wanted needed a vacation day. Maybe you’ve felt the dual pressure of process and parenting, and have been forced to use up vacation days to take your child to their tap-dance performances. Perhaps you’re guilty of submitting vacation requests with the standard “OOO” label, feeling like visiting “Epcot” wasn’t a worthy reason to avoid working.
Whatever your reality, be assured that you are not alone.
“An impactful, and simple, action that leaders can take to promote a healthy work-life culture is to vocalize how they practice balance at work. There’s nothing wrong with blocking off your lunch to walk your dogs, taking a half-day to have a daddy-daughter date, or not scheduling meetings one day because you’re working from a beauty salon. So, personalize that out of office (at least internally). The only way employees will feel comfortable enough to be truthful and transparent about their schedules is if leadership takes the…lead.” shares Aliyah Powell, DE&I Manager at Iterable. “We’re really drilling down on this messaging at Iterable, and empowering leaders with the tools they need to propagate this messaging and model these behaviors.”
Business leaders can support the trickle down effect by acting on the call for OOO transparency, and businesses can help change the narrative by providing dedicated spaces for mindfulness and reality checks.
Communities to Improve Employee Mental Health
Stress is normal.
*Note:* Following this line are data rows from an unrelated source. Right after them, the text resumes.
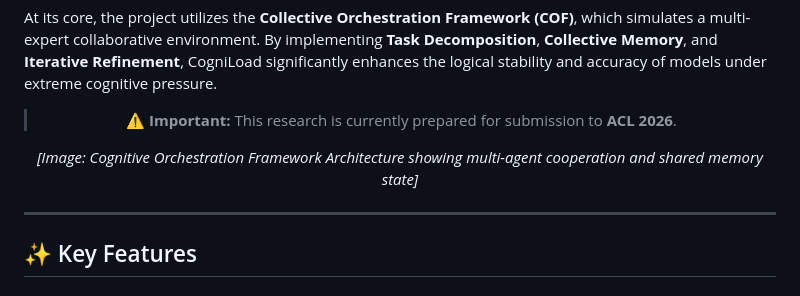
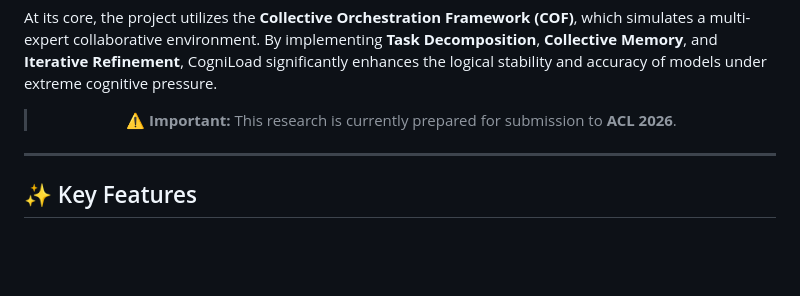
Before and after one commit to CogniLoad/CogniLoad.github.io, a Markdown page: README.md, the part around one of its changes. GitHub-like rendering; blank space fills up the shorter version.

```diff
--- a/README.md
+++ b/README.md
@@ -34,8 +34,6 @@ At its core, the project utilizes the **Collective Orchestration Framework (COF)
 </div>
 
 <div align="center">
-
-*[Image: Cognitive Orchestration Framework Architecture showing multi-agent cooperation and shared memory state]*
 
 </div>
 
```
Also changed, not shown: other parts of README.md (+5 -5 lines).
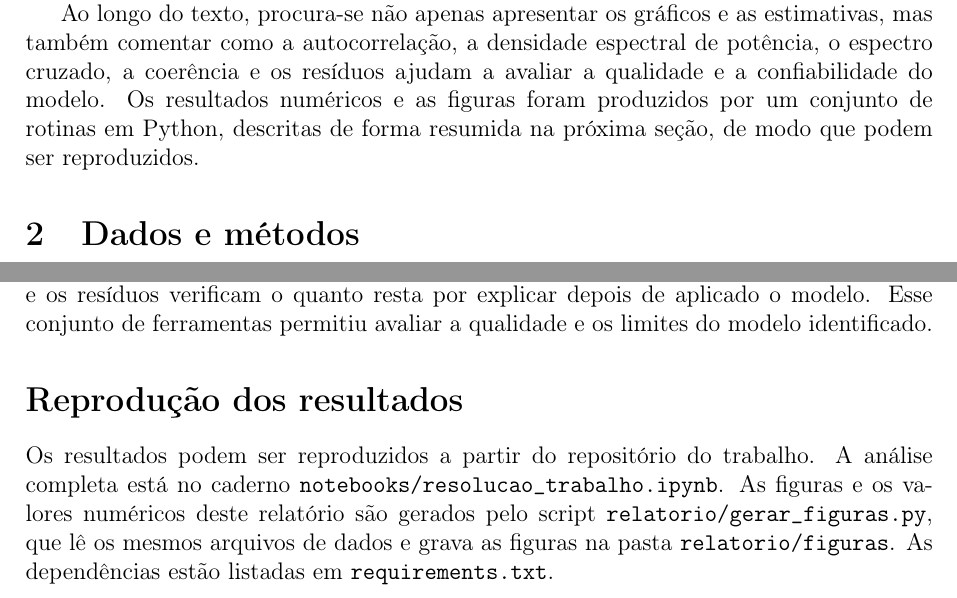
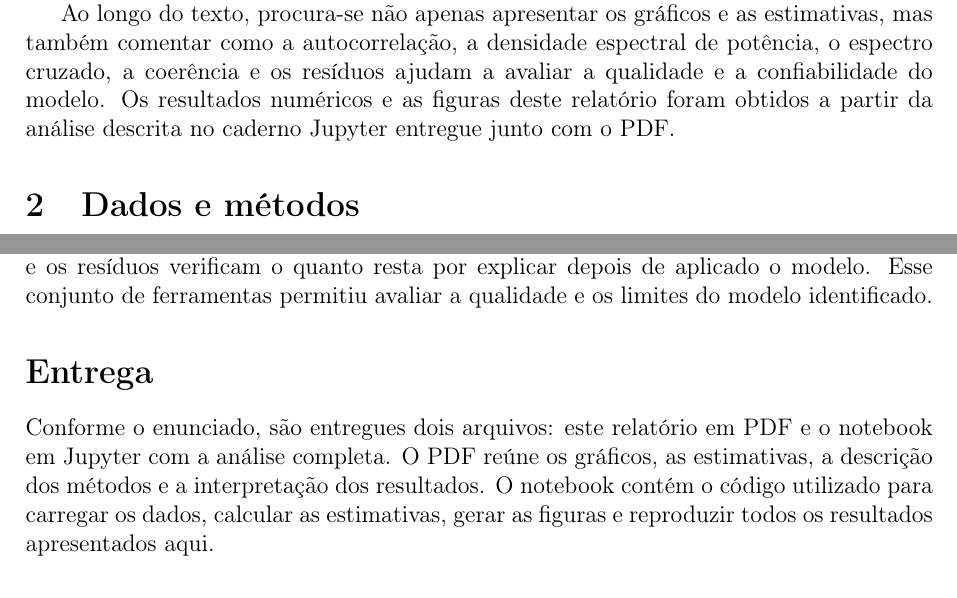
Before and after one commit to Jakson-Almeida/stochastic_processes, a LaTeX document (relatorio/relatorio.tex, which reads relatorio/secoes/01_introducao.tex, relatorio/secoes/06_conclusao.tex): two parts of pages 5 and 20 of 20, joined at a grey line, cut so that both start at the same text. Compiled offline with pdfLaTeX.

Commit message:
Atualiza capa, seção de entrega do relatório e README.
Alinha a documentação com a entrega de apenas PDF e caderno Jupyter.

```diff
--- a/relatorio/secoes/01_introducao.tex
+++ b/relatorio/secoes/01_introducao.tex
@@ -17,6 +17,5 @@ a presença de anomalias por meio dos resíduos.
 Ao longo do texto, procura-se não apenas apresentar os gráficos e as estimativas,
 mas também comentar como a autocorrelação, a densidade espectral de potência, o
 espectro cruzado, a coerência e os resíduos ajudam a avaliar a qualidade e a
-confiabilidade do modelo. Os resultados numéricos e as figuras foram produzidos por
-um conjunto de rotinas em Python, descritas de forma resumida na próxima seção, de
-modo que podem ser reproduzidos.
+confiabilidade do modelo. Os resultados numéricos e as figuras deste relatório foram
+obtidos a partir da análise descrita no caderno Jupyter entregue junto com o PDF.
--- a/relatorio/secoes/06_conclusao.tex
+++ b/relatorio/secoes/06_conclusao.tex
@@ -29,12 +29,11 @@ confiável, e os resíduos verificam o quanto resta por explicar depois de aplic
 modelo. Esse conjunto de ferramentas permitiu avaliar a qualidade e os limites do
 modelo identificado.
 
-\section*{Reprodução dos resultados}
-\addcontentsline{toc}{section}{Reprodução dos resultados}
+\section*{Entrega}
+\addcontentsline{toc}{section}{Entrega}
 
-Os resultados podem ser reproduzidos a partir do repositório do trabalho. A análise
-completa está no caderno \texttt{notebooks/resolucao\_trabalho.ipynb}. As figuras e os
-valores numéricos deste relatório são gerados pelo script
-\texttt{relatorio/gerar\_figuras.py}, que lê os mesmos arquivos de dados e grava as
-figuras na pasta \texttt{relatorio/figuras}. As dependências estão listadas em
-\texttt{requirements.txt}.
+Conforme o enunciado, são entregues dois arquivos: este relatório em PDF e o
+notebook em Jupyter com a análise completa. O PDF reúne os gráficos, as estimativas, a
+descrição dos métodos e a interpretação dos resultados. O notebook contém o código
+utilizado para carregar os dados, calcular as estimativas, gerar as figuras e
+reproduzir todos os resultados apresentados aqui.
```
Also changed, not shown: relatorio/relatorio.tex (+1 -5 lines), README.md, relatorio/relatorio.pdf.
But that doesn’t mean it’s necessary. The holiday seasons are a particularly painful time of year for some employees, and as a result, businesses should drill into their people-first programming in December and January. But this shouldn’t be the only time of the year that People teams activate their amity.
Advice from a team who was recognized at Digiday’s Best Work Life Culture Awards (hint hint, that’s us)? A healthy workplace is a thriving workplace and businesses who want to succeed need to ensure they are supporting the mental health of their workforce year-round.
Iterable is growing, and we’re looking for like-minded leaders to join our team! Explore open roles on our careers page.